Cell biology is often one of the most challenging topics in human anatomy & physiology. While much of human anatomy involves the study of larger body systems that students find more familiar – like the digestive system – cell structure and function is another story altogether. Being too small to see with the naked eye, cells and their organelles are difficult for students to visualize. Additionally, the names of the various cell parts include some awfully strange vocabulary; words like “endoplasmic reticulum” can be difficult to pronounce, let alone to remember.
Nevertheless, one of the very first topics we cover in our ATDP summer course is cell biology. In fact, we introduce the structure and function of cells and their organelles on the second day of class. We know our students are intelligent and hard-working, but every year we still feel like we are pushing them by requiring them to learn and remember the names and functions of many diverse cell parts. Moreover, this summer, as every summer, we assigned an especially challenging project for homework: to come up with a metaphorical, three-dimensional model of a typical animal cell.

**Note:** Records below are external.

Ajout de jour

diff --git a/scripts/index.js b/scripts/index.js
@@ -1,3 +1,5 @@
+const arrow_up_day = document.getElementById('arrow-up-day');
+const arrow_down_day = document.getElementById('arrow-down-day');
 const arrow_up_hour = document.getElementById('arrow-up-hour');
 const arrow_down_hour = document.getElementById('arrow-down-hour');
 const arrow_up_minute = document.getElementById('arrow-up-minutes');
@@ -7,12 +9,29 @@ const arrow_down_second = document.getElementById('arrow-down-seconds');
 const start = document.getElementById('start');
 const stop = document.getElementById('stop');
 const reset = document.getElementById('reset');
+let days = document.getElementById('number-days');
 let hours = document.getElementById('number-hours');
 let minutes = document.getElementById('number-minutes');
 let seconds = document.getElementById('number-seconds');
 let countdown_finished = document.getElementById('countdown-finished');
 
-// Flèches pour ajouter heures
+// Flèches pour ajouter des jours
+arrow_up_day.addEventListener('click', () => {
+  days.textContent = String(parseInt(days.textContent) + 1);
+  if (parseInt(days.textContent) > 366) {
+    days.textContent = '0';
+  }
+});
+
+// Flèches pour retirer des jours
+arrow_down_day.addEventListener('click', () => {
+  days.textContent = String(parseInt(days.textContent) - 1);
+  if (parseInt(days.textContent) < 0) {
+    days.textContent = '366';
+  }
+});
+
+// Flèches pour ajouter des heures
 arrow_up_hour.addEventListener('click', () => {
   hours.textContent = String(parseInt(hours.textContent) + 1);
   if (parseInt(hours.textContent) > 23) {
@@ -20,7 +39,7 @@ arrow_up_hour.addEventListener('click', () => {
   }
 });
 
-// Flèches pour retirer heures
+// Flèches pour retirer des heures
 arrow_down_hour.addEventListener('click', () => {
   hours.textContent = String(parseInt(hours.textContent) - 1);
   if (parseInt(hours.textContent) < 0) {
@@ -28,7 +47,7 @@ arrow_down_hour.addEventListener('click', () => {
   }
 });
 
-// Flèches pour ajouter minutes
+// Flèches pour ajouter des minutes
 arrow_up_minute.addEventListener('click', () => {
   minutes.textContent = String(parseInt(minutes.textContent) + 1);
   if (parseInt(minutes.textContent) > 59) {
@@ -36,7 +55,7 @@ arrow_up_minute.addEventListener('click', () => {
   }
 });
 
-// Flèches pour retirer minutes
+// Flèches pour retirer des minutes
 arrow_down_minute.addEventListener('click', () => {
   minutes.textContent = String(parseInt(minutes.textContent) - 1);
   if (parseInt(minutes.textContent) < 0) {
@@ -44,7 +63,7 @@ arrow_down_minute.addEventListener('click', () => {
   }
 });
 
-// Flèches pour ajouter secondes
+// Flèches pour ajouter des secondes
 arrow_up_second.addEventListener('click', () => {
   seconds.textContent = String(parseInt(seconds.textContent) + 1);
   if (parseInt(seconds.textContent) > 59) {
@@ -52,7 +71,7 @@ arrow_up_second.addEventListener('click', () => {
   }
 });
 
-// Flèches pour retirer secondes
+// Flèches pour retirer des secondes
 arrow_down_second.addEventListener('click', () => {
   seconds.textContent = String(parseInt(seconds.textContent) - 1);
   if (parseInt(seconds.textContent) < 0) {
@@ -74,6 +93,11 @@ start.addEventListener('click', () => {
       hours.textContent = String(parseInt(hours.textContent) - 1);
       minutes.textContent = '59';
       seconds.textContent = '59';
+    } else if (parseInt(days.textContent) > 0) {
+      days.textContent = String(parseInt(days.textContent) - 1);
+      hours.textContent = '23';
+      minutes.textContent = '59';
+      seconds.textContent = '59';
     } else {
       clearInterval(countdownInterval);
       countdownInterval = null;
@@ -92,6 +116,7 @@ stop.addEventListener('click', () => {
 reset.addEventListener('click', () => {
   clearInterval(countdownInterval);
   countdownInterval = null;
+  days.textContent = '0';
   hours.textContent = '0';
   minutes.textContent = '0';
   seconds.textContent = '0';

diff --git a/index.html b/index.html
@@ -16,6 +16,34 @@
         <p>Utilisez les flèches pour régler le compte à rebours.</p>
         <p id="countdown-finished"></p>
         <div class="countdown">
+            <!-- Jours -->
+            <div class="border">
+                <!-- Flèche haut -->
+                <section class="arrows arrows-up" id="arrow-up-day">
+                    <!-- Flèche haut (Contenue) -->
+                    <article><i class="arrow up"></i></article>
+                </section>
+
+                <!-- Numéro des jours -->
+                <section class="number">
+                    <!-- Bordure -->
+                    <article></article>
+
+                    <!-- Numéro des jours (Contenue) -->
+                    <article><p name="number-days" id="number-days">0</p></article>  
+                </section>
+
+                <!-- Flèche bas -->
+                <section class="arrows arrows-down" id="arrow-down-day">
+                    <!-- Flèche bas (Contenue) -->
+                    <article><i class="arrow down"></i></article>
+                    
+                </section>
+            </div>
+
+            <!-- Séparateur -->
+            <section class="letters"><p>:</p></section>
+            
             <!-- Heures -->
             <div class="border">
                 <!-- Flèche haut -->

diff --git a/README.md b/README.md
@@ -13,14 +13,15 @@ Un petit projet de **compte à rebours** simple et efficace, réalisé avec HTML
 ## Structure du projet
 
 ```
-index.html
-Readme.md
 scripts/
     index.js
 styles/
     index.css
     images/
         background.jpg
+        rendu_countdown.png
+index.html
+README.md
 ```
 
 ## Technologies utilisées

Apprehensive though we were, our students amazed us with their creativity, resourcefulness, and sophisticated understanding of the content. In less than forty eight hours the students had produced original cell models that represented real-life cells in meaningful and clever ways. We received creations that ranged from elaborate, unfolding origami structures to translucent water balloons packed with watery cytoplasm and realistically-shaped organelles. Each model was accompanied by a key explaining the relationship and analogy between each component of the model and its counterpart in an actual cell. By drawing these unusual-but-thoughtful analogies, our students shocked and amazed us in spite of our already high expectations. Stop by and see them yourself next summer!
Paul Bruno is an Elementary Division instructor and an alumnus of the Graduate School of Education’s MACSME program. He has taught ATDP’s Human Anatomy & Physiology class for the last four years and teaches 7th and 8th grade science classes at Edna Brewer Middle School in Oakland.